**Requirement**
Each line of the data below holding the word "String" must be copied.

**Records to process**
━━━━━━━━━━

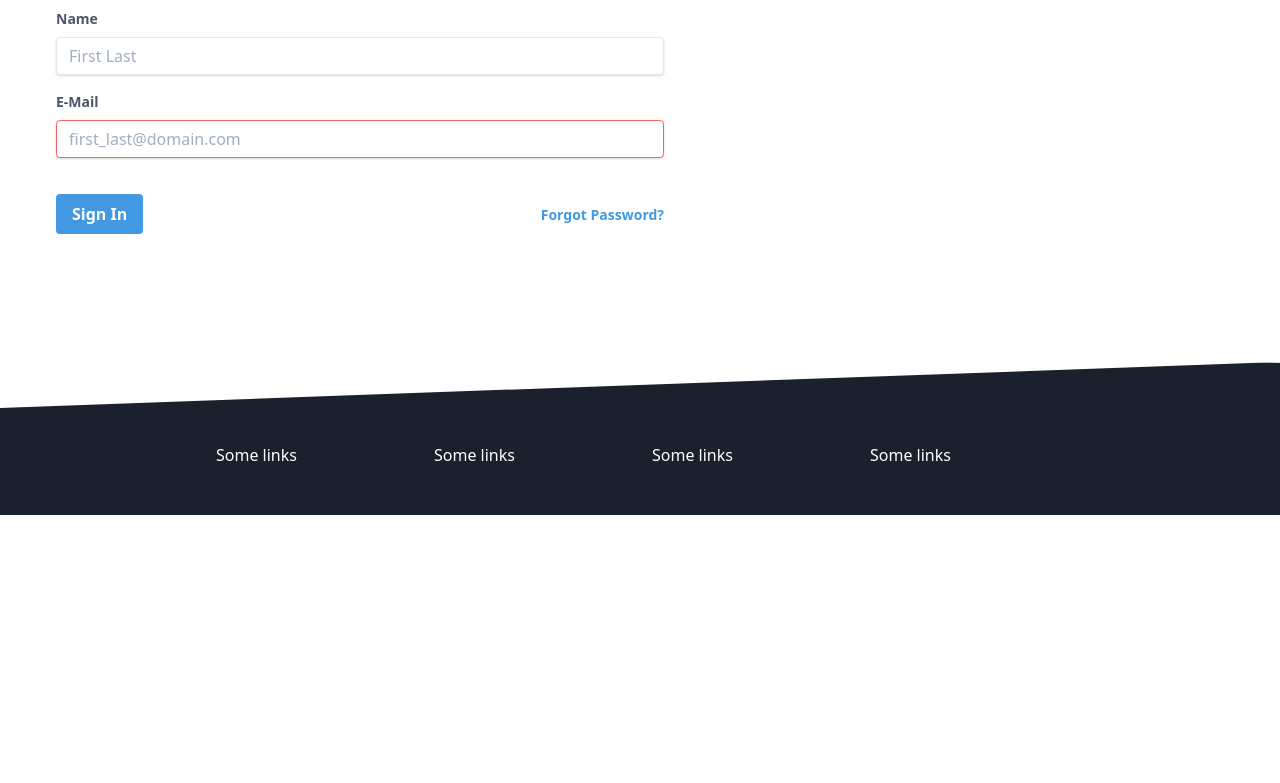
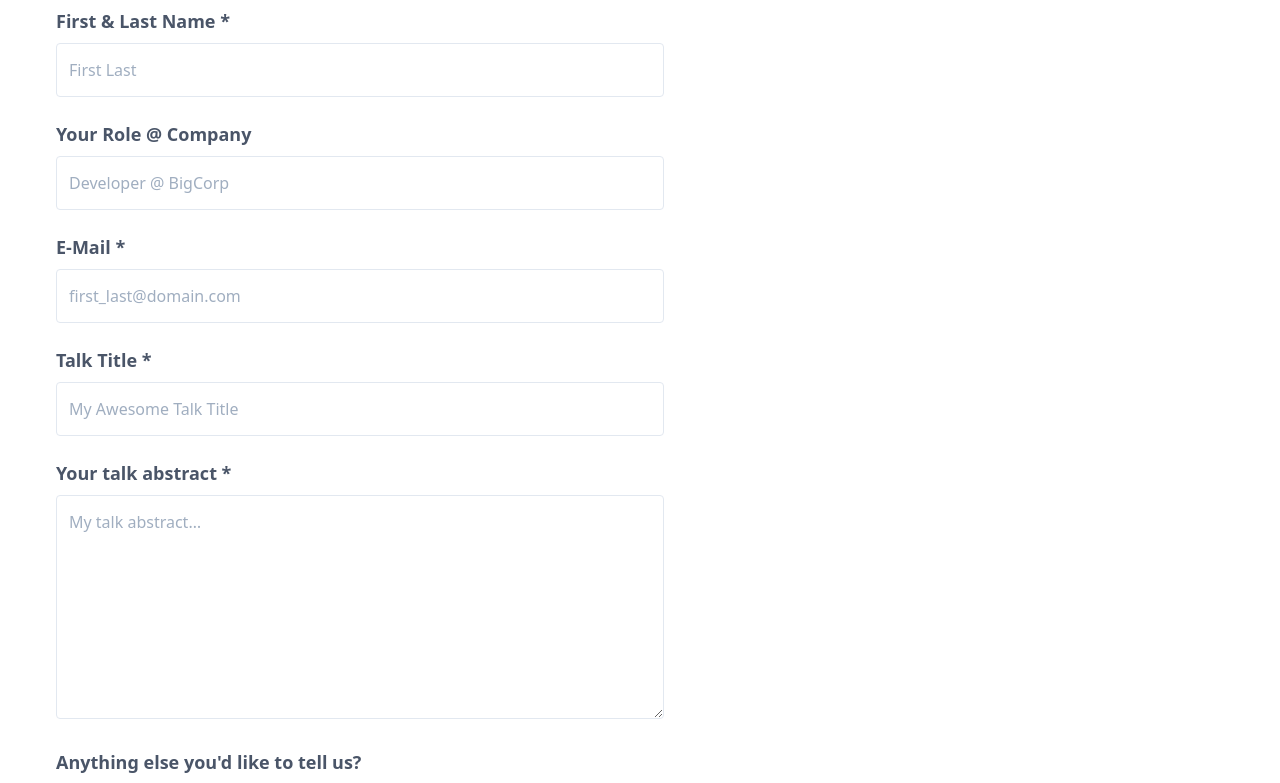
Before and after one commit to hygraph/nextjs-graphcms-events-starter, a Next.js app: page /cfp in a window 1280 px wide. Shown: the part 540-1323 px from the top of the page. Before the commit the page ends 1055 px from the top, so only its background shows below. Built offline with nearby package versions, Linux system fonts and the light colour scheme.

Commit message:
adding form controllers

```diff
--- /dev/null
+++ b/src/components/FromElements.js
@@ -0,0 +1,80 @@
+import React from 'react';
+import useFormState from '../hooks/useFormState';
+
+export const FormSection = props => <div className="mb-6" {...props} />;
+
+export const Error = (error, index) => (
+  <p className="text-red-400 py-2" key={index}>
+    {error}
+  </p>
+);
+
+export const Label = ({ label, id, required }) => (
+  <label className="block text-gray-700 text-lg font-bold mb-2" htmlFor={id}>
+    {label}
+    {required ? ' *' : ''}
+  </label>
+);
+
+export const TextInput = ({
+  id,
+  type,
+  placeholder,
+  label,
+  required,
+  errorMessage,
+  updatePayload,
+}) => {
+  const [methods, values, errors] = useFormState({
+    required,
+    errorMessage,
+    updatePayload,
+    id,
+  });
+
+  return (
+    <FormSection>
+      {Label({ label, id, required })}
+      <input
+        className="appearance-none border rounded w-full py-4 px-3 text-gray-700 leading-tight focus:outline-none focus:shadow-outline"
+        id={id}
+        type={type}
+        placeholder={placeholder}
+        {...values}
+        {...methods}
+      />
+      <React.Fragment>{errors.map(Error)}</React.Fragment>
+    </FormSection>
+  );
+};
+
+export const TextArea = ({
+  id,
+  type,
+  placeholder,
+  label,
+  required,
+  errorMessage,
+  updatePayload,
+}) => {
+  const [methods, values, errors] = useFormState({
+    required,
+    errorMessage,
+    updatePayload,
+    id,
+  });
+  return (
+    <FormSection>
+      {Label({ label, id, required })}
+      <textarea
+        className="appearance-none border rounded w-full py-4 px-3 text-gray-700 leading-tight focus:outline-none focus:shadow-outline h-56 resize-y"
+        id={id}
+        type={type}
+        placeholder={placeholder}
+        {...values}
+        {...methods}
+      />
+      <React.Fragment>{errors.map(Error)}</React.Fragment>
+    </FormSection>
+  );
+};
--- /dev/null
+++ b/src/hooks/useFormState.js
@@ -0,0 +1,32 @@
+import React, { useState, useRef } from 'react';
+
+const useFormState = args => {
+  const ref = useRef(null);
+  const [dirty, setDirty] = useState(false);
+  const [value, setValue] = useState('');
+  const [errors, setError] = useState([]);
+
+  const onFocus = () => {
+    setDirty(true);
+  };
+
+  const onChange = () => {
+    setValue(ref.current.value);
+  };
+
+  const onBlur = () => {
+    if (args.required && dirty && value === '') {
+      setError(err =>
+        err.includes(args.errorMessage) ? err : [...err, args.errorMessage]
+      );
+    }
+    args.updatePayload(previousState => {
+      previousState[args.id] = value;
+      return previousState;
+    });
+  };
+
+  return [{ onChange, onBlur, onFocus }, { ref, value }, errors];
+};
+
+export default useFormState;
--- a/src/pages/api/submit.js
+++ b/src/pages/api/submit.js
@@ -34,6 +34,8 @@ module.exports = async (req, res) => {
   try {
     const variables = JSON.parse(req.body);
 
+    console.log(variables);
+
     res.status(201).send(await graphQLClient.request(mutation, variables));
   } catch ({ status = 500, message }) {
     res.status(status).json({ status, message });
--- a/src/pages/cfp.js
+++ b/src/pages/cfp.js
@@ -1,11 +1,19 @@
-import React from 'react';
+import React, { useState } from 'react';
 import Link from 'next/link';
+
+import { FormSection, TextInput, TextArea } from '../components/FromElements';
 
 const Wrapper = props => (
   <section className="container mx-auto px-6 py-12 lg:py-20" {...props} />
 );
 
 const CFP = () => {
+  const [payload, updatePayload] = useState({});
+
+  function onClick() {
+    console.log(payload);
+  }
+
   return (
     <React.Fragment>
       <section
@@ -30,48 +38,66 @@ const CFP = () => {
       </section>
       <Wrapper>
         <div className="max-w-2xl">
-          <form class="px-8 pb-8 mb-4">
-            <div class="mb-4">
-              <label
-                class="block text-gray-700 text-sm font-bold mb-2"
-                htmlFor="first_last"
-              >
-                Name
-              </label>
-              <input
-                class="shadow appearance-none border rounded w-full py-2 px-3 text-gray-700 leading-tight focus:outline-none focus:shadow-outline"
-                id="first_last"
+          <form className="px-8 pb-8 mb-4">
+            <TextInput
+              id="speakerName"
               type="text"
               placeholder="First Last"
+              label="First & Last Name"
+              errorMessage="This field is Required"
+              updatePayload={updatePayload}
+              required
             />
-            </div>
-            <div class="mb-6">
-              <label
-                class="block text-gray-700 text-sm font-bold mb-2"
-                htmlFor="email"
-              >
-                E-Mail
-              </label>
-              <input
-                class="shadow appearance-none border border-red-500 rounded w-full py-2 px-3 text-gray-700 mb-3 leading-tight focus:outline-none focus:shadow-outline"
-                id="email"
+            <TextInput
+              id="speakerHeadline"
+              type="text"
+              placeholder="Developer @ BigCorp"
+              label="Your Role @ Company"
+              updatePayload={updatePayload}
+            />
+            <TextInput
+              id="speakerEmail"
               type="email"
               placeholder="first_last@domain.com"
+              label="E-Mail"
+              errorMessage="This field is Required"
+              updatePayload={updatePayload}
+              required
             />
-            </div>
-            <div class="flex items-center justify-between">
+            <TextInput
+              id="talkTitle"
+              type="text"
+              placeholder="My Awesome Talk Title"
+              label="Talk Title"
+              errorMessage="This field is Required"
+              updatePayload={updatePayload}
+              required
+            />
+            <TextArea
+              id="talkAbstract"
+              type="text"
+              placeholder="My talk abstract…"
+              label="Your talk abstract"
+              errorMessage="This field is Required"
+              updatePayload={updatePayload}
+              required
+            />
+            <TextArea
+              id="speakerNotes"
+              type="text"
+              placeholder="…"
+              label="Anything else you'd like to tell us?"
+              updatePayload={updatePayload}
+            />
+
+            <div className="flex items-center justify-between">
               <button
-                class="bg-blue-500 hover:bg-blue-700 text-white font-bold py-2 px-4 rounded focus:outline-none focus:shadow-outline"
+                className="bg-blue-500 hover:bg-blue-700 text-white font-bold py-2 px-4 rounded focus:outline-none focus:shadow-outline"
                 type="button"
+                onClick={() => onClick()}
               >
-                Sign In
+                Submit
               </button>
-              <a
-                class="inline-block align-baseline font-bold text-sm text-blue-500 hover:text-blue-800"
-                href="#"
-              >
-                Forgot Password?
-              </a>
             </div>
           </form>
         </div>
@@ -81,12 +107,3 @@ const CFP = () => {
 };
 
 export default CFP;
-
-/*
-$talkTitle: String!,
-    $talkAbstract: RichTextAST,
-    $speakerName: String!,
-    $speakerHeadline: String!,
-    $speakerEmail: String!,
-    $speakerNotes: String
-*/
```
Lines whose indentation alone changed are shown as unchanged.
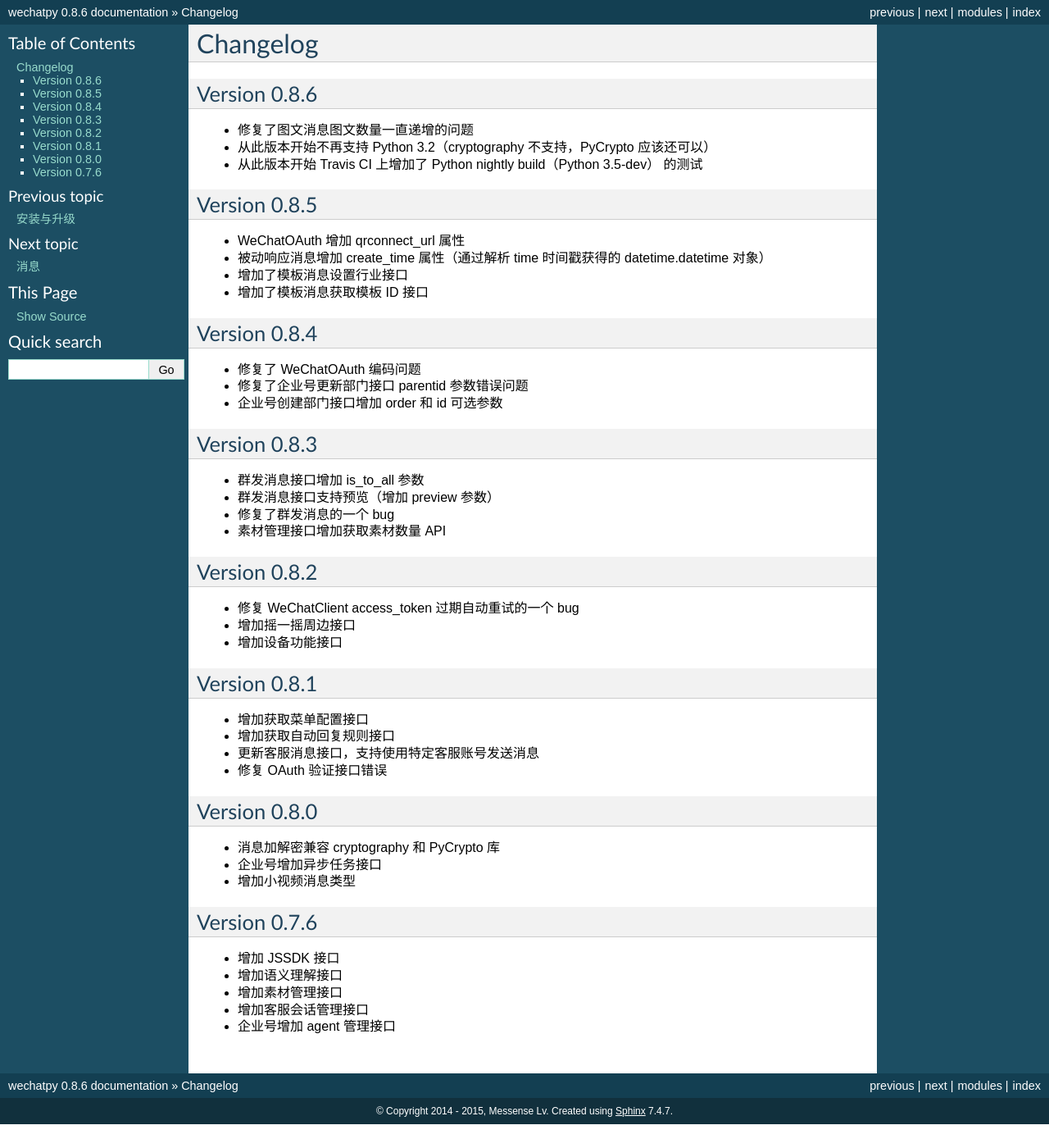
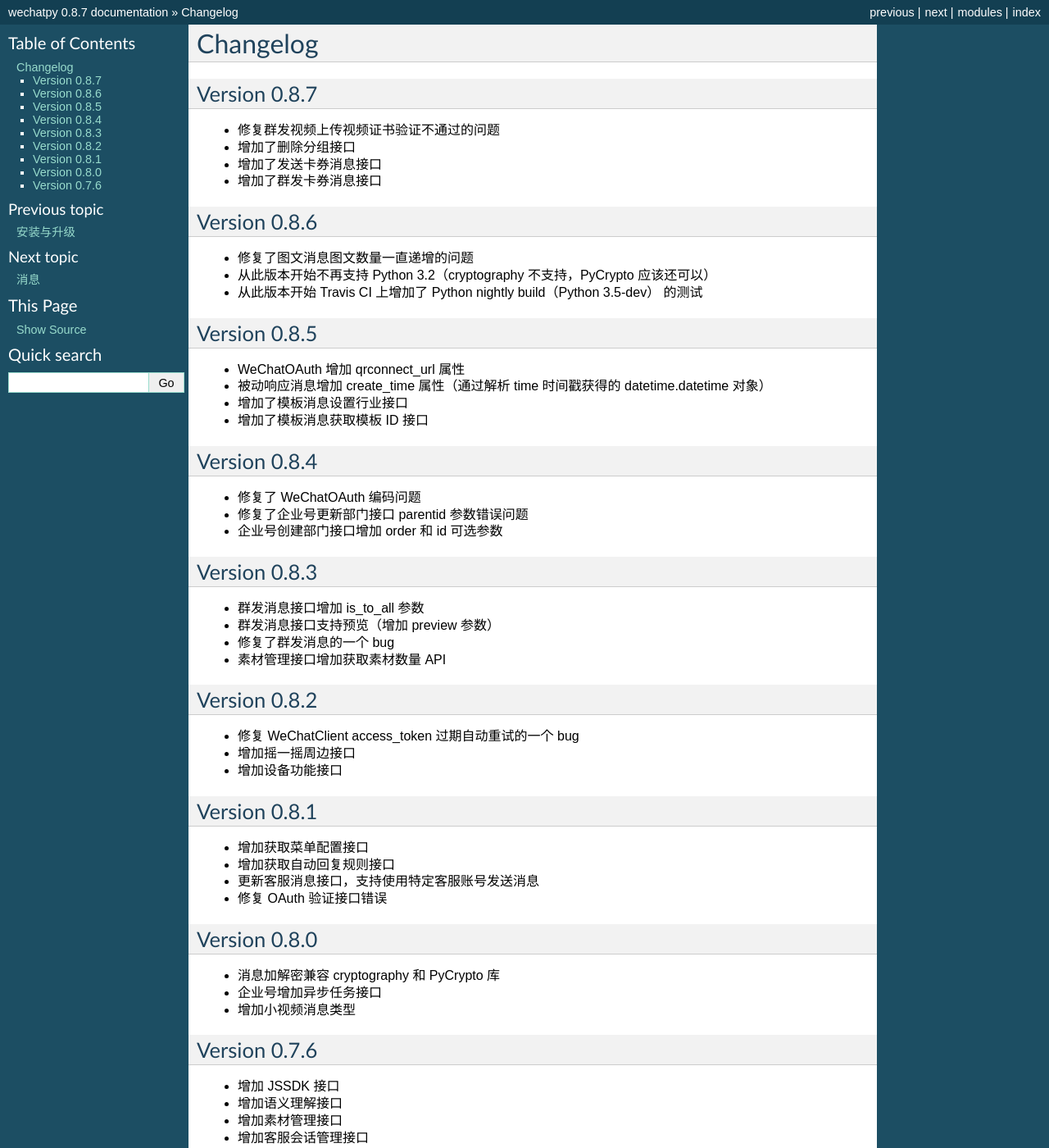
Before and after one commit to wechatpy/wechatpy, a Sphinx documentation site: the page built from docs/changelog.rst, in a window 1280 px wide and 1400 px high. Shown: the whole window at 82% size. Built offline with Sphinx 7.4.7, drawn with Linux system fonts in a browser that asks for light colours; some of the changed text lies outside the part shown.

Commit message:
Bump version to 0.8.7

```diff
--- a/docs/changelog.rst
+++ b/docs/changelog.rst
@@ -1,5 +1,13 @@
 Changelog
 ================
+
+Version 0.8.7
+------------------
+
++ 修复群发视频上传视频证书验证不通过的问题
++ 增加了删除分组接口
++ 增加了发送卡券消息接口
++ 增加了群发卡券消息接口
 
 Version 0.8.6
 -------------------
--- a/setup.py
+++ b/setup.py
@@ -14,7 +14,7 @@ with open('requirements.txt') as f:
 
 setup(
     name='wechatpy',
-    version='0.8.6',
+    version='0.8.7',
     author='messense',
     author_email='messense@icloud.com',
     url='https://github.com/messense/wechatpy',
--- a/wechatpy/__init__.py
+++ b/wechatpy/__init__.py
@@ -7,5 +7,5 @@ from wechatpy.exceptions import WeChatException  # NOQA
 from wechatpy.oauth import WeChatOAuth  # NOQA
 
 
-__version__ = '0.8.6'
+__version__ = '0.8.7'
 __author__ = 'messense'
```
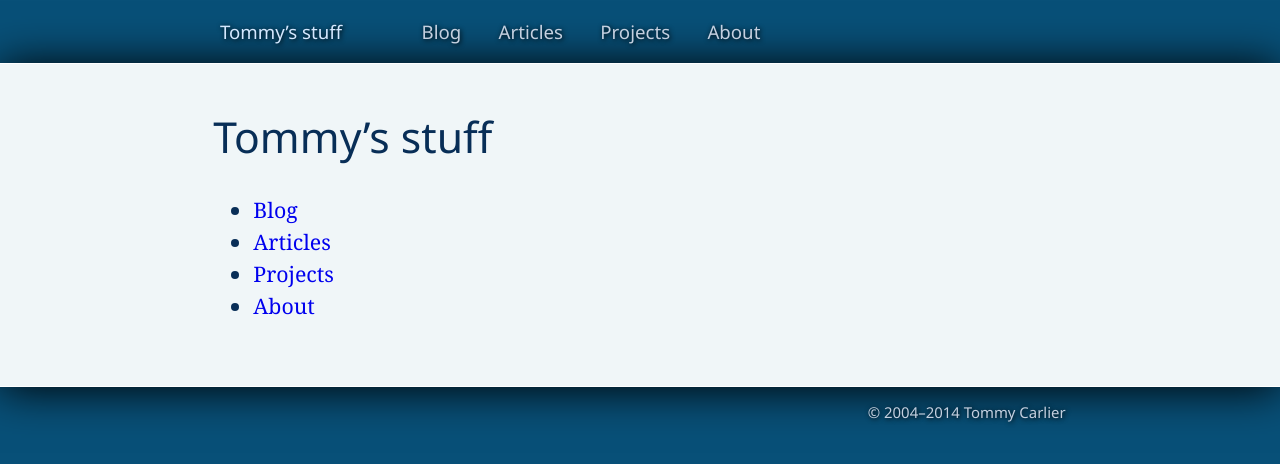
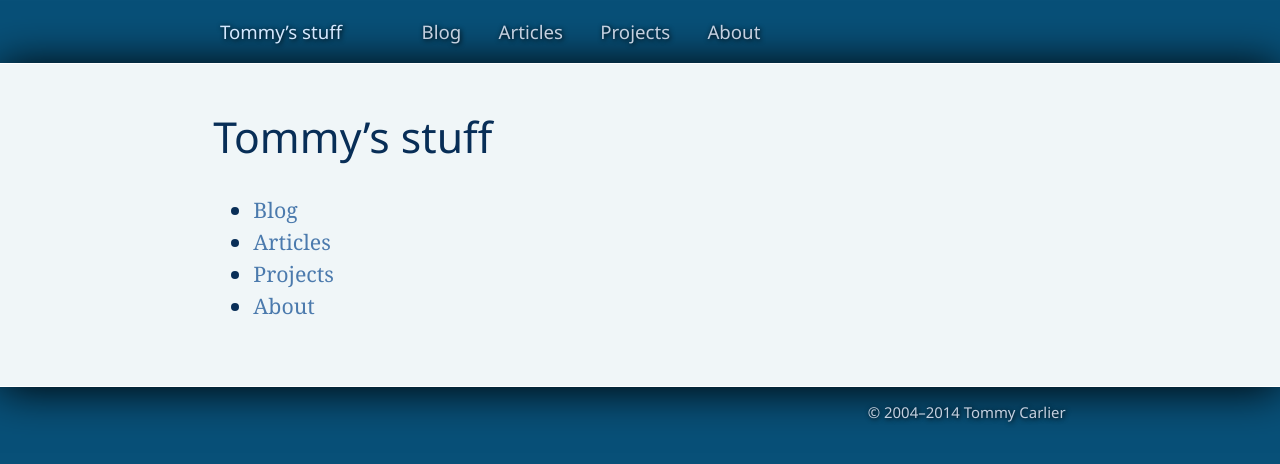
Before and after one commit to tommy-carlier/www.tcx.be, a Jekyll site: the page built from index.html, in a window 1280 px wide. Shown: the top 464 px of the page. Built offline with Jekyll 4.4.1, drawn with Linux system fonts in a browser that asks for light colours.

Commit message:
Styling of content hyperlinks

```diff
--- a/assets/_sass/style-vars.sass
+++ b/assets/_sass/style-vars.sass
@@ -11,3 +11,5 @@ $page-text-color: #082E57
 $page-border: solid 1px #FFF
 
 $heading-font: normal 200% "Segoe UI", Avenir, Tahoma, sans-serif
+$hyperlink-color: #4B7AAD
+$hyperlink-highlight-color: #8AB3DF
--- a/assets/site.sass
+++ b/assets/site.sass
@@ -29,12 +29,12 @@ body
       text-shadow: $frame-text-shadow
       transition: color 0.3s ease, text-shadow 0.3s ease
 
-    a:hover, a:focus
-      color: $frame-highlight-color
-      text-shadow: $frame-highlight-shadow
+      &:hover, &:focus
+        color: $frame-highlight-color
+        text-shadow: $frame-highlight-shadow
 
-    a:active
-      color: $frame-text-color
+      &:active
+        color: $frame-text-color
 
     &> a
       margin-right: 2em
@@ -55,6 +55,14 @@ body
   border-top: $page-border
   border-bottom: $page-border
   box-shadow: 0 0.1em 2em #000
+
+  a
+    color: $hyperlink-color
+    transition: color 0.3s ease
+
+    &:hover, &:focus
+      color: $hyperlink-highlight-color
+      text-decoration: underline
 
 .content
   margin: 0 auto
```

━━━━━━━━━━

**Answer box**
-$talkTitle: String!,
-    $speakerName: String!,
-    $speakerHeadline: String!,
-    $speakerEmail: String!,
-    $speakerNotes: String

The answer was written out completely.